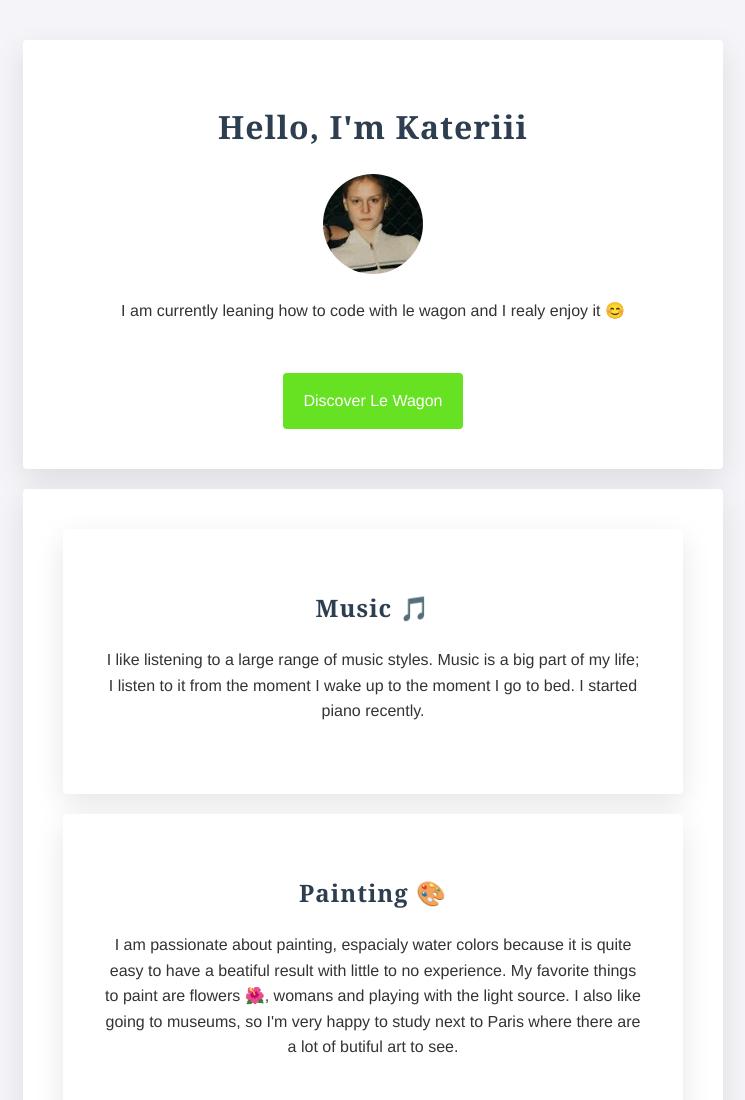
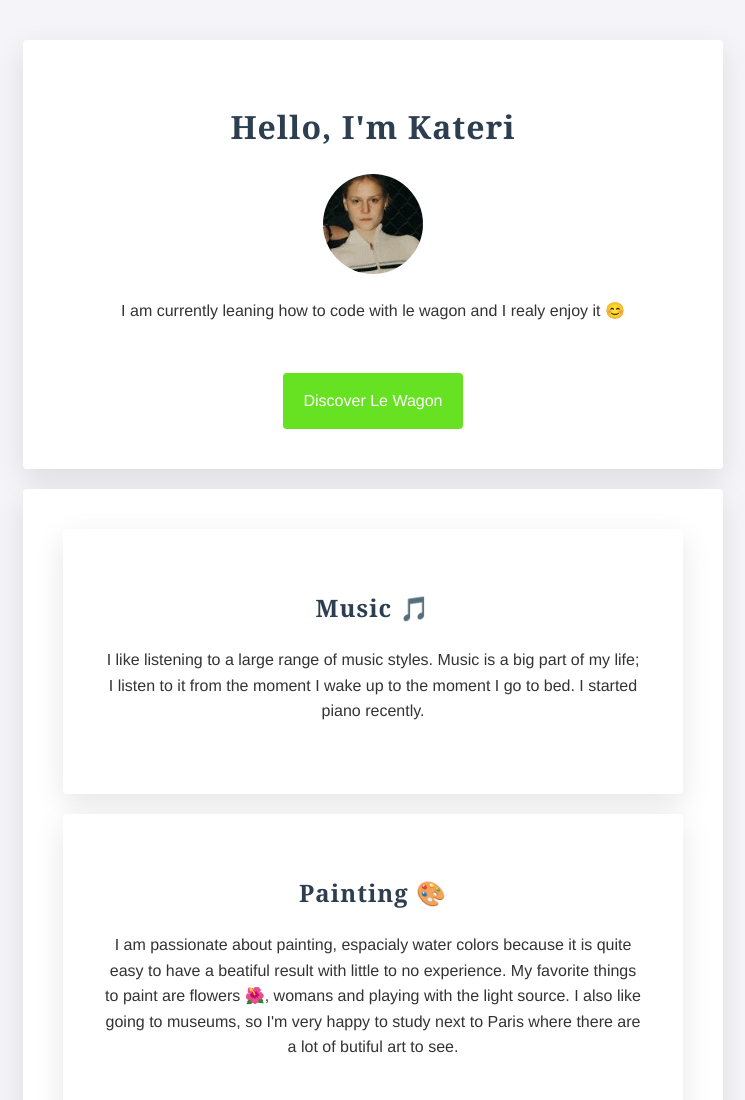
Before and after one commit to Kateri06/my-profile, a plain HTML site: page index.html in a window 1280 px wide. Shown: the top 1100 px of the page, without its empty margins (267-1012 px from the left). Drawn offline with Linux system fonts and the light colour scheme.

Commit message:
Update index.html

```diff
--- a/index.html
+++ b/index.html
@@ -11,7 +11,7 @@
   <div class="container">
 
     <div class="card-white">
-      <h1>Hello, I'm Kateriii</h1>
+      <h1>Hello, I'm Kateri</h1>
       <img src="image/IMG_9920.JPG" alt="Kateri du Merle" class="img-circle">
       <p>I am currently leaning how to code with le wagon and I realy enjoy it 😊</p>
       <a href="http://lewagon.com" target="_blank" class="btn-blue">Discover Le Wagon</a>
```
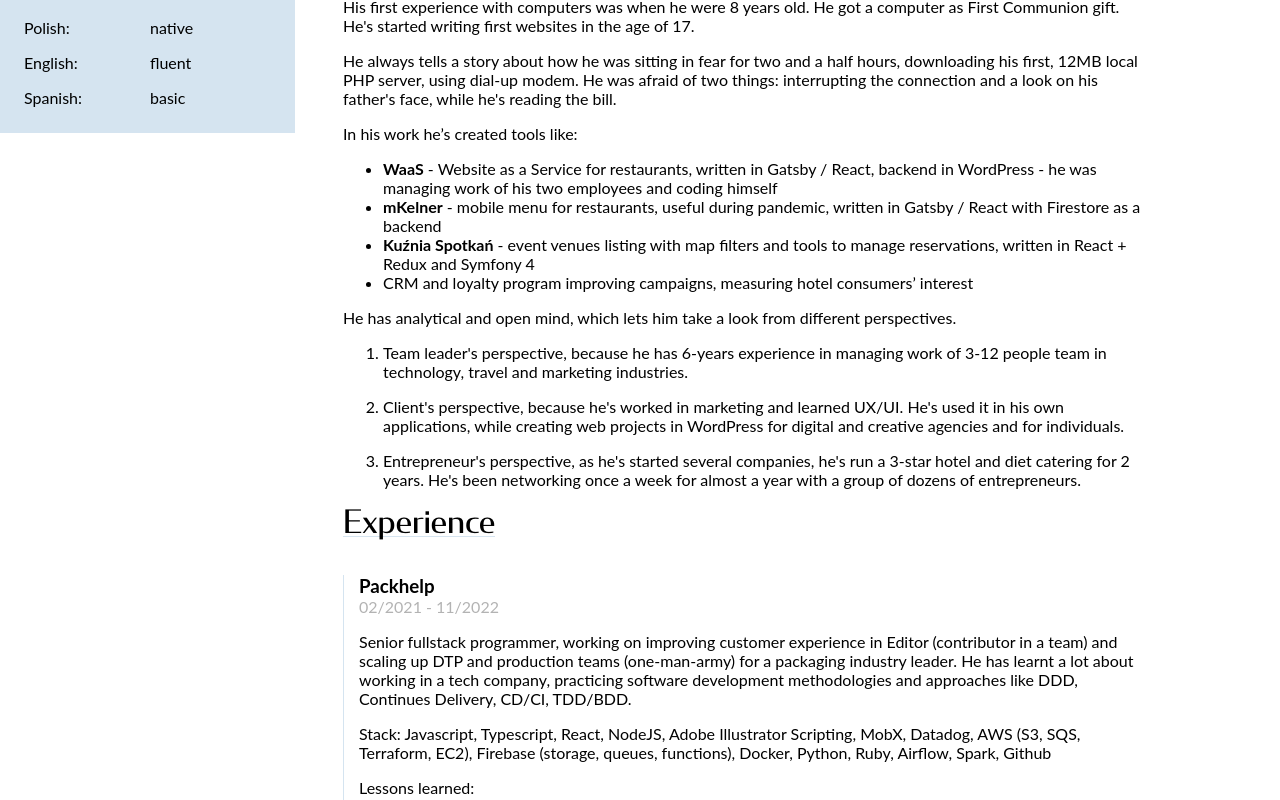
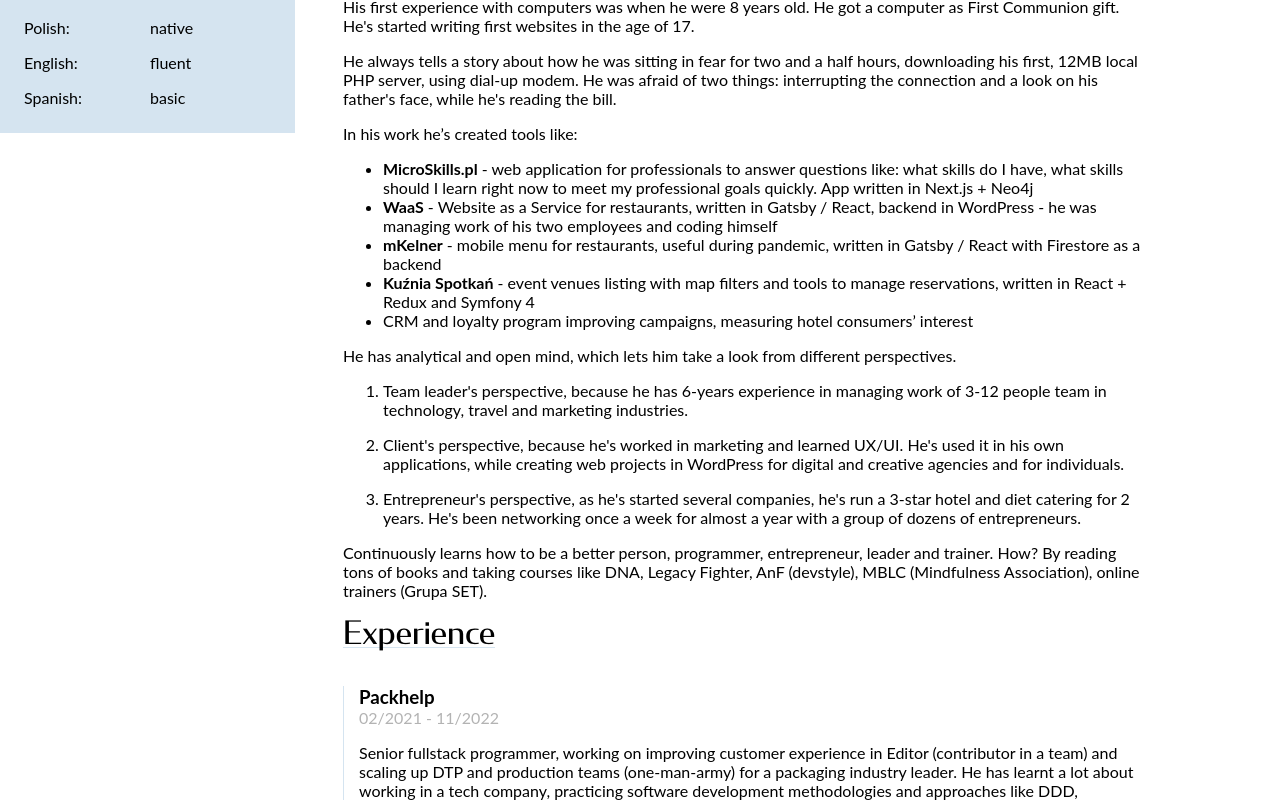
Before and after one commit to degregar/resume, a React (Create React App) app: page / in a window 1280 px wide. Shown: the part 667-1467 px from the top of the page. Built offline with nearby package versions, Linux system fonts and the light colour scheme.

Commit message:
feat: add microskills experience

```diff
--- a/src/components/Resume/Summary/Summary.tsx
+++ b/src/components/Resume/Summary/Summary.tsx
@@ -31,6 +31,12 @@
     default:
       summary = null
   }
+
+  const microskillsExperience = (
+    <li>
+      <strong>MicroSkills.pl</strong> - web application for professionals to answer questions like: what skills do I have, what skills should I learn right now to meet my professional goals quickly. App written in Next.js + Neo4j
+    </li>
+  )
 
   const waasExperience = (
     <li>
@@ -71,18 +77,23 @@
         <>
           {programmerExperience}
 
+          {detailsMode === DETAILS_MODES.full && (
+          <>
               <p>
                     His first experience with computers was when he were 8 years old. He got a computer as First Communion gift. He's started writing first
                     websites in the age of 17.
               </p>
-
               <p>
                   He always tells a story about how he was sitting in fear for two and a half hours, downloading his first, 12MB local PHP server, using
                   dial-up modem. He was afraid of two things: interrupting the connection and a look on his father's face, while he's reading the bill.
               </p>
+          </>
+          )}
+
 
           <p>In his work he’s created tools like:</p>
           <ul>
+            {microskillsExperience}
             {waasExperience}
             {kuklaTechExperience}
             {meetforgeExperience}
@@ -95,7 +106,7 @@
             <li>
               <p>
                 <span>Team leader's perspective</span>
-                {detailsMode === DETAILS_MODES.full && (
+                {[DETAILS_MODES.full, DETAILS_MODES.standard].includes(detailsMode) && (
                   <span>
                     , because he has 6-years experience in managing work of 3-12 people team in technology, travel and marketing industries.
                   </span>
@@ -106,7 +117,7 @@
             <li>
               <p>
                 <span>Client's perspective</span>
-                {detailsMode === DETAILS_MODES.full && (
+                {[DETAILS_MODES.full, DETAILS_MODES.standard].includes(detailsMode) && (
                   <span>
                     , because he's worked in marketing and learned UX/UI. He's used it in his own applications, while creating web projects in
                     WordPress for digital and creative agencies and for individuals.
@@ -118,7 +129,7 @@
             <li>
               <p>
                 <span>Entrepreneur's perspective</span>
-                {detailsMode === DETAILS_MODES.full && (
+                {[DETAILS_MODES.full, DETAILS_MODES.standard].includes(detailsMode) && (
                   <span>
                     , as he's started several companies, he's run a 3-star hotel and diet catering for 2 years. He's been networking once a week for
                     almost a year with a group of dozens of entrepreneurs.
@@ -129,6 +140,8 @@
           </ol>
         </>
       )}
+
+        <p>Continuously learns how to be a better person, programmer, entrepreneur, leader and trainer. How? By reading <a href={"https://michalkukla.pl/polecane-ksiazki/"} target={"_blank"}>tons of books</a> and taking courses like DNA, Legacy Fighter, AnF (devstyle), MBLC (Mindfulness Association), online trainers (Grupa SET).</p>
     </div>
   )
 }
```
Lines whose indentation alone changed are shown as unchanged.
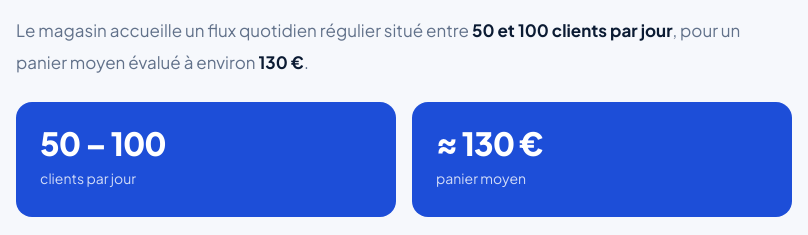
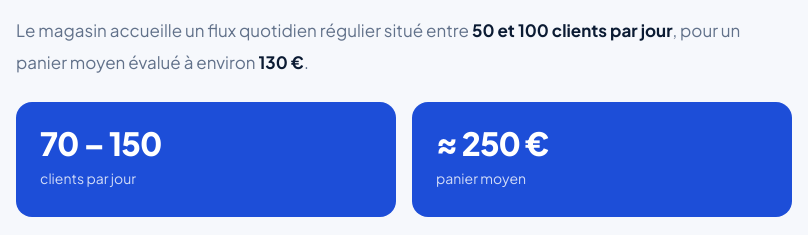
Before and after one commit to devexeoss/Stage-2-, a plain HTML site: page stage.html in a window 1280 px wide. Shown: the part 1685-1920 px from the top of the page, 400-1208 px from the left. Drawn offline with Linux system fonts and the light colour scheme.

Commit message:
Update stage.html

```diff
--- a/stage.html
+++ b/stage.html
@@ -83,8 +83,8 @@
         <p>Les clients proviennent majoritairement du grand secteur de Longwy et se déplacent pour acquérir des compléments alimentaires ciblés, des boissons énergisantes et des produits spécialisés de nutrition sportive.</p>
         <p>Le magasin accueille un flux quotidien régulier situé entre <strong>50 et 100 clients par jour</strong>, pour un panier moyen évalué à environ <strong>130 €</strong>.</p>
         <div class="mini-stats">
-          <div><b>50 – 100</b><span>clients par jour</span></div>
-          <div><b>≈ 130 €</b><span>panier moyen</span></div>
+          <div><b>70 – 150</b><span>clients par jour</span></div>
+          <div><b>≈ 250 €</b><span>panier moyen</span></div>
         </div>
       </div>
     </section>
```
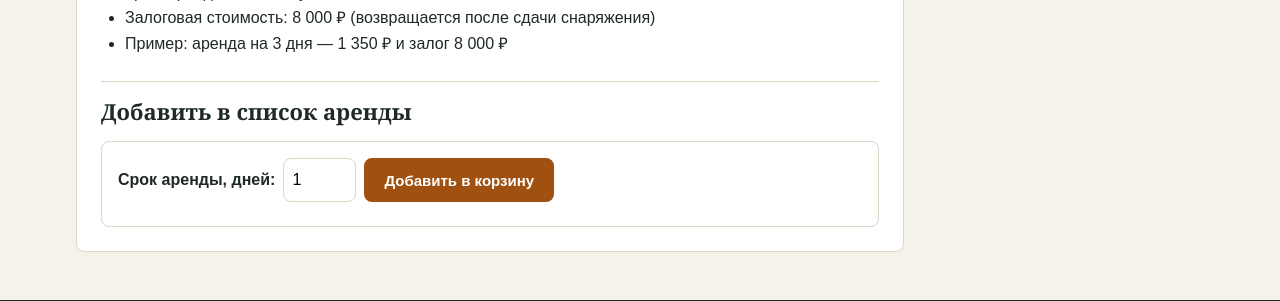
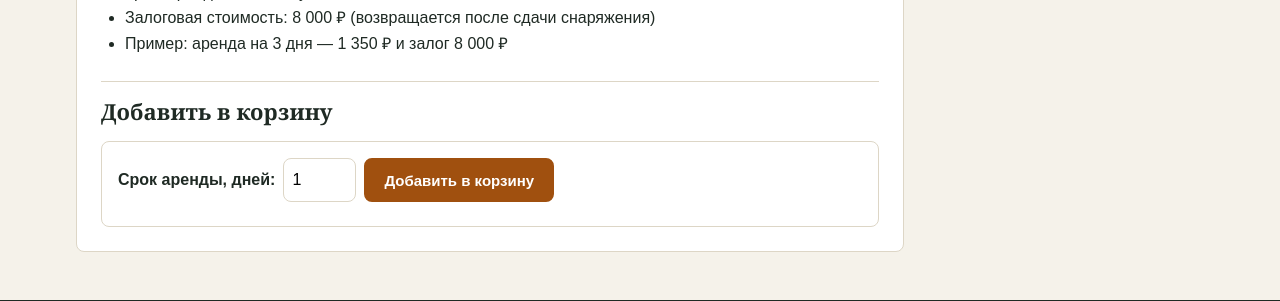
Before and after one commit to Daniel22456/lab1-rental-2, a Flask app: page /detail.html?id=1 in a window 1280 px wide. Shown: the part 1383-1684 px from the top of the page. Run offline with Flask 3, Linux system fonts and the light colour scheme; data comes from the database, SQL or seed files in the repository; parts of the project's set-up code (start-up, migrations or seed data) failed here and were passed over.

Commit message:
Rename detail form heading to cart

```diff
--- a/templates/detail.html
+++ b/templates/detail.html
@@ -48,7 +48,7 @@
       </section>
 
       <section class="section__part">
-        <h2 class="section__title">Добавить в список аренды</h2>
+        <h2 class="section__title">Добавить в корзину</h2>
         <form class="form form_inline" id="detail-cart-form" data-id="{{ item.id }}">
           <p class="form__row">
             <label class="form__label" for="detail-days">Срок аренды, дней:</label>
```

* Directions
All entries above should be printed exactly, though without their pictures.

* Result below
Before and after one commit to Kateri06/my-profile, a plain HTML site: page index.html in a window 1280 px wide. Shown: the top 1100 px of the page, without its empty margins (267-1012 px from the left). Drawn offline with Linux system fonts and the light colour scheme.

Commit message:
Update index.html

```diff
--- a/index.html
+++ b/index.html
@@ -11,7 +11,7 @@
   <div class="container">
 
     <div class="card-white">
-      <h1>Hello, I'm Kateriii</h1>
+      <h1>Hello, I'm Kateri</h1>
       <img src="image/IMG_9920.JPG" alt="Kateri du Merle" class="img-circle">
       <p>I am currently leaning how to code with le wagon and I realy enjoy it 😊</p>
       <a href="http://lewagon.com" target="_blank" class="btn-blue">Discover Le Wagon</a>
```
Before and after one commit to degregar/resume, a React (Create React App) app: page / in a window 1280 px wide. Shown: the part 667-1467 px from the top of the page. Built offline with nearby package versions, Linux system fonts and the light colour scheme.

Commit message:
feat: add microskills experience

```diff
--- a/src/components/Resume/Summary/Summary.tsx
+++ b/src/components/Resume/Summary/Summary.tsx
@@ -31,6 +31,12 @@
     default:
       summary = null
   }
+
+  const microskillsExperience = (
+    <li>
+      <strong>MicroSkills.pl</strong> - web application for professionals to answer questions like: what skills do I have, what skills should I learn right now to meet my professional goals quickly. App written in Next.js + Neo4j
+    </li>
+  )
 
   const waasExperience = (
     <li>
@@ -71,18 +77,23 @@
         <>
           {programmerExperience}
 
+          {detailsMode === DETAILS_MODES.full && (
+          <>
               <p>
                     His first experience with computers was when he were 8 years old. He got a computer as First Communion gift. He's started writing first
                     websites in the age of 17.
               </p>
-
               <p>
                   He always tells a story about how he was sitting in fear for two and a half hours, downloading his first, 12MB local PHP server, using
                   dial-up modem. He was afraid of two things: interrupting the connection and a look on his father's face, while he's reading the bill.
               </p>
+          </>
+          )}
+
 
           <p>In his work he’s created tools like:</p>
           <ul>
+            {microskillsExperience}
             {waasExperience}
             {kuklaTechExperience}
             {meetforgeExperience}
@@ -95,7 +106,7 @@
             <li>
               <p>
                 <span>Team leader's perspective</span>
-                {detailsMode === DETAILS_MODES.full && (
+                {[DETAILS_MODES.full, DETAILS_MODES.standard].includes(detailsMode) && (
                   <span>
                     , because he has 6-years experience in managing work of 3-12 people team in technology, travel and marketing industries.
                   </span>
@@ -106,7 +117,7 @@
             <li>
               <p>
                 <span>Client's perspective</span>
-                {detailsMode === DETAILS_MODES.full && (
+                {[DETAILS_MODES.full, DETAILS_MODES.standard].includes(detailsMode) && (
                   <span>
                     , because he's worked in marketing and learned UX/UI. He's used it in his own applications, while creating web projects in
                     WordPress for digital and creative agencies and for individuals.
@@ -118,7 +129,7 @@
             <li>
               <p>
                 <span>Entrepreneur's perspective</span>
-                {detailsMode === DETAILS_MODES.full && (
+                {[DETAILS_MODES.full, DETAILS_MODES.standard].includes(detailsMode) && (
                   <span>
                     , as he's started several companies, he's run a 3-star hotel and diet catering for 2 years. He's been networking once a week for
                     almost a year with a group of dozens of entrepreneurs.
@@ -129,6 +140,8 @@
           </ol>
         </>
       )}
+
+        <p>Continuously learns how to be a better person, programmer, entrepreneur, leader and trainer. How? By reading <a href={"https://michalkukla.pl/polecane-ksiazki/"} target={"_blank"}>tons of books</a> and taking courses like DNA, Legacy Fighter, AnF (devstyle), MBLC (Mindfulness Association), online trainers (Grupa SET).</p>
     </div>
   )
 }
```
Lines whose indentation alone changed are shown as unchanged.
Before and after one commit to devexeoss/Stage-2-, a plain HTML site: page stage.html in a window 1280 px wide. Shown: the part 1685-1920 px from the top of the page, 400-1208 px from the left. Drawn offline with Linux system fonts and the light colour scheme.

Commit message:
Update stage.html

```diff
--- a/stage.html
+++ b/stage.html
@@ -83,8 +83,8 @@
         <p>Les clients proviennent majoritairement du grand secteur de Longwy et se déplacent pour acquérir des compléments alimentaires ciblés, des boissons énergisantes et des produits spécialisés de nutrition sportive.</p>
         <p>Le magasin accueille un flux quotidien régulier situé entre <strong>50 et 100 clients par jour</strong>, pour un panier moyen évalué à environ <strong>130 €</strong>.</p>
         <div class="mini-stats">
-          <div><b>50 – 100</b><span>clients par jour</span></div>
-          <div><b>≈ 130 €</b><span>panier moyen</span></div>
+          <div><b>70 – 150</b><span>clients par jour</span></div>
+          <div><b>≈ 250 €</b><span>panier moyen</span></div>
         </div>
       </div>
     </section>
```
Before and after one commit to Daniel22456/lab1-rental-2, a Flask app: page /detail.html?id=1 in a window 1280 px wide. Shown: the part 1383-1684 px from the top of the page. Run offline with Flask 3, Linux system fonts and the light colour scheme; data comes from the database, SQL or seed files in the repository; parts of the project's set-up code (start-up, migrations or seed data) failed here and were passed over.

Commit message:
Rename detail form heading to cart

```diff
--- a/templates/detail.html
+++ b/templates/detail.html
@@ -48,7 +48,7 @@
       </section>
 
       <section class="section__part">
-        <h2 class="section__title">Добавить в список аренды</h2>
+        <h2 class="section__title">Добавить в корзину</h2>
         <form class="form form_inline" id="detail-cart-form" data-id="{{ item.id }}">
           <p class="form__row">
             <label class="form__label" for="detail-days">Срок аренды, дней:</label>
```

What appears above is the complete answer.